Michael Redlicki: Everyone in college tennis is more physical, and the level of tennis is much higher than the level that exists in junior tennis. But the biggest difference by far, which people tend to overlook, is the mental warfare that occurs in college tennis. People say that it is important to handle adversity when it comes to bad calls and bad weather conditions, etc. In college tennis, this is the least of your worries. Unfortunately, bad calls are not an unusual part of the game, but there are things that are much more difficult to deal with in college tennis – like knowing the stakes of a match when you play for a university can get the best of you. Not only are you playing for yourself, but you are also representing a world-renowned institution by carrying the school logo on your shirt. Describe a typical day in the life of Michael Redlicki.
Michael Redlicki: Well, this changes on a daily basis, given my schedule for the spring semester, but Monday and Wednesday I have class from 10 in the morning until 1 in the afternoon. Straight out of class, I make my way to the tennis center for practice at 1:30 and fitness that will typically last until near 5 p.m. After fitness, I have to keep it together so I can quickly shower and grab dinner before my class at 6:15 at night that is two-and-a-half-hours long. After class, I will make it back to my room around 9, and it will be the biggest blessing to see my bed.
The other three days of the week I will have an individual lesson with either (head coach) Ramsey Smith or (assistant coach) Jonathan Stokke at 9:30 in the morning. After the individual, I have time to catch up on homework until 3:15 happens, which means it’s time for team practice. After practice, we have fitness, and our day ends at about 6 p.m. The weekends are filled with dual matches that I am always so excited for. What are your goals for yourself and your team this season?
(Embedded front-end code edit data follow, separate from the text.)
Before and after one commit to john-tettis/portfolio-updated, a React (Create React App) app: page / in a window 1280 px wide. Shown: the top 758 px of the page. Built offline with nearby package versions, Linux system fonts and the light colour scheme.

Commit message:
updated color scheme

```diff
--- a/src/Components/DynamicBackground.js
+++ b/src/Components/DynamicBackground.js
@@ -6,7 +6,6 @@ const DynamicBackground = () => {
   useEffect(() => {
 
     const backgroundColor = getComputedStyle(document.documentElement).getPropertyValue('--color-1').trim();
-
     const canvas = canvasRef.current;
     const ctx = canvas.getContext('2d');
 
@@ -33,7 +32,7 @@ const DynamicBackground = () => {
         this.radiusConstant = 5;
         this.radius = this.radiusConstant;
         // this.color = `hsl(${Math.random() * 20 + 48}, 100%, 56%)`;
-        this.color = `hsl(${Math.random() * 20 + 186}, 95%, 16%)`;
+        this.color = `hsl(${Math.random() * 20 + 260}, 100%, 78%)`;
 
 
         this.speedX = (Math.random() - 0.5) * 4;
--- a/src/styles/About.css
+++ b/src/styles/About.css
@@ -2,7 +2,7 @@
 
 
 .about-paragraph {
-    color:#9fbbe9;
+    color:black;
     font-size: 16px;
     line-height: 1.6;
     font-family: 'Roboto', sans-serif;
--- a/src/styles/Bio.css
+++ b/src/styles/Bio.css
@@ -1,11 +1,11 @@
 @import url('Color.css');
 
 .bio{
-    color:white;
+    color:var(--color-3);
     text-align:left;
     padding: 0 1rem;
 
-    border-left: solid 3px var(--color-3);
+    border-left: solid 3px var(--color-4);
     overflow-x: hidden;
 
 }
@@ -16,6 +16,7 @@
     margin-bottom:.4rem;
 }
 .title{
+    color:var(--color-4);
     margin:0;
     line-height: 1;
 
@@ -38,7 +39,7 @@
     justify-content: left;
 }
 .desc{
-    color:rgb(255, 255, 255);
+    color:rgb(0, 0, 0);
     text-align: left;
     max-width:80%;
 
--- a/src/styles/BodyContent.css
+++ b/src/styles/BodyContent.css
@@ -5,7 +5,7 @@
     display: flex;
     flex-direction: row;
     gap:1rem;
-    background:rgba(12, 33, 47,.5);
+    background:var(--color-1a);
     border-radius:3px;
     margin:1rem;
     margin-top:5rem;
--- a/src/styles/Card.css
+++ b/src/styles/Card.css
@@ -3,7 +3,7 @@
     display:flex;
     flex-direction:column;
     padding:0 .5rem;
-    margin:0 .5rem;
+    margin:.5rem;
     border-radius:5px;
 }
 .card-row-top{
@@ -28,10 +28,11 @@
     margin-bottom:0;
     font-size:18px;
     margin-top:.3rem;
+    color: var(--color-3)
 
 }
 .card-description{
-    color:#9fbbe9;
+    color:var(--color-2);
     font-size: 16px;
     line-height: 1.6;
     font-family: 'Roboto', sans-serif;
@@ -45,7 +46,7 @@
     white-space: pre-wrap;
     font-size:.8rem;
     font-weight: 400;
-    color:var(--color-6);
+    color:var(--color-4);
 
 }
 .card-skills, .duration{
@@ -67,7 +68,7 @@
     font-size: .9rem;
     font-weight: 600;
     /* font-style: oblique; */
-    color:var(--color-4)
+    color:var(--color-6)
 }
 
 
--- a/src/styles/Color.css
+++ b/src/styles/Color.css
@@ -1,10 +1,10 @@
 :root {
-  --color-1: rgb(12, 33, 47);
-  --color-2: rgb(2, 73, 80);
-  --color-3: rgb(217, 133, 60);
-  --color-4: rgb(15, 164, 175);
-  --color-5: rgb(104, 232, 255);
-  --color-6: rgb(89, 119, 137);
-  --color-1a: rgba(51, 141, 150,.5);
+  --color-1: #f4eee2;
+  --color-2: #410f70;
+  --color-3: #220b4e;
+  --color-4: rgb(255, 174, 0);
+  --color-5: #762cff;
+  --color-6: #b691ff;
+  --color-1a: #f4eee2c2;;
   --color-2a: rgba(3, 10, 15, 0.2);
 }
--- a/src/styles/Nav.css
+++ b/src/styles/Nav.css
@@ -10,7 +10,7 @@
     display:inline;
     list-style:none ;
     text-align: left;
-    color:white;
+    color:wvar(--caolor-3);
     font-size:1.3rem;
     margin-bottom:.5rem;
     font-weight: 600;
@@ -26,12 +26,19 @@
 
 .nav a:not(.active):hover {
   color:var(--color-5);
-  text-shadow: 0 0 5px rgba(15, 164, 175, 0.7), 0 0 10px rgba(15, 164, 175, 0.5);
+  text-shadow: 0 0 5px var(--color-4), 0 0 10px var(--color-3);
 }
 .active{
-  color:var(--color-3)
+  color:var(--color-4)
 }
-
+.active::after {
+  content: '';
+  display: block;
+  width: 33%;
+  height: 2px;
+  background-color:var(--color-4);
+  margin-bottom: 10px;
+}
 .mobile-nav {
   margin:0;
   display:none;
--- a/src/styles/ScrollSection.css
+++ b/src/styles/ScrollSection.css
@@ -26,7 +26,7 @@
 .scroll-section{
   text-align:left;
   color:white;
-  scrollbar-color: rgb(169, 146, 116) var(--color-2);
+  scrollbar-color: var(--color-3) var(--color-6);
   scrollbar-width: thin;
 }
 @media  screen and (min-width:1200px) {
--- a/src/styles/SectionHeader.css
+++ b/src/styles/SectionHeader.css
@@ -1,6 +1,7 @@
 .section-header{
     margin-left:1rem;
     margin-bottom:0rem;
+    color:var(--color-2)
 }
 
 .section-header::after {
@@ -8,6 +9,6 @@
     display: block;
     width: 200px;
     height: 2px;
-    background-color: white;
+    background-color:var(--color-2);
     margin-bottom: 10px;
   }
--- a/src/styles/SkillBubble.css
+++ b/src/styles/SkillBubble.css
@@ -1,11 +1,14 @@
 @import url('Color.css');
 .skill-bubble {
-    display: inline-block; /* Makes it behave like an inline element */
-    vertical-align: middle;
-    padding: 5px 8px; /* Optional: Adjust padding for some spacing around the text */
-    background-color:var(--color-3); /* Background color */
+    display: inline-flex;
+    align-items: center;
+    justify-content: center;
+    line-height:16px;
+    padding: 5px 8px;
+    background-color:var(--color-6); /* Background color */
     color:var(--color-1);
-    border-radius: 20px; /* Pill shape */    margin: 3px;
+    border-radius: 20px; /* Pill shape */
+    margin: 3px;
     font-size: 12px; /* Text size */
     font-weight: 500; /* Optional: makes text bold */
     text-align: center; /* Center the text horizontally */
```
Michael Redlicki: The No. 1 priority is to be the most successful Duke tennis team ever. The most success the team has ever had was winning an ACC title and reaching the quarterfinals at the NCAA tournament. We want to surpass the quarterfinals and go for it all. And we really feel like we have a legitimate chance to take the NCAA title back to Durham. We have a lineup that is one of the deepest in the nation, and all nine players possess a mentality to win. We are very excited to go into every match knowing that if we are going to be beaten, the other team has to come ready to play and execute like never before, otherwise our depth and overall team focus will prove to be too much for many squads. How do you balance tennis and academics?
Michael Redlicki: Going to Duke University, there is the common belief that the school is impossible and it’s a bunch of rocket scientists just being brilliant with each other. To be honest, this isn’t too far of a stretch from the truth. [But] you can make it as hard on yourself as you want and vice versa. A student who is not on top of his studies from point A to point B will tend to have a much more difficult time than someone who knows his syllabi inside out and actually does everything it says.
Having a sport that I am fully committed to at Duke University, down time is honestly a blessing. From the time I wake up to the time I go to sleep, I’m always on the move doing something. Whether it is sitting in class, working hard on court or the weight room, eating or doing homework/readings for class the next day, there is rarely a time that I have no responsibilities. This makes my time at school a constant grind. The greatest part about "the grind" is that anything I achieve in my four years here, whether it is on court or in the classroom, I know that it is me who achieved it. Nothing is given to you at Duke, which could be the thing that I will be most thankful for when my time here is done.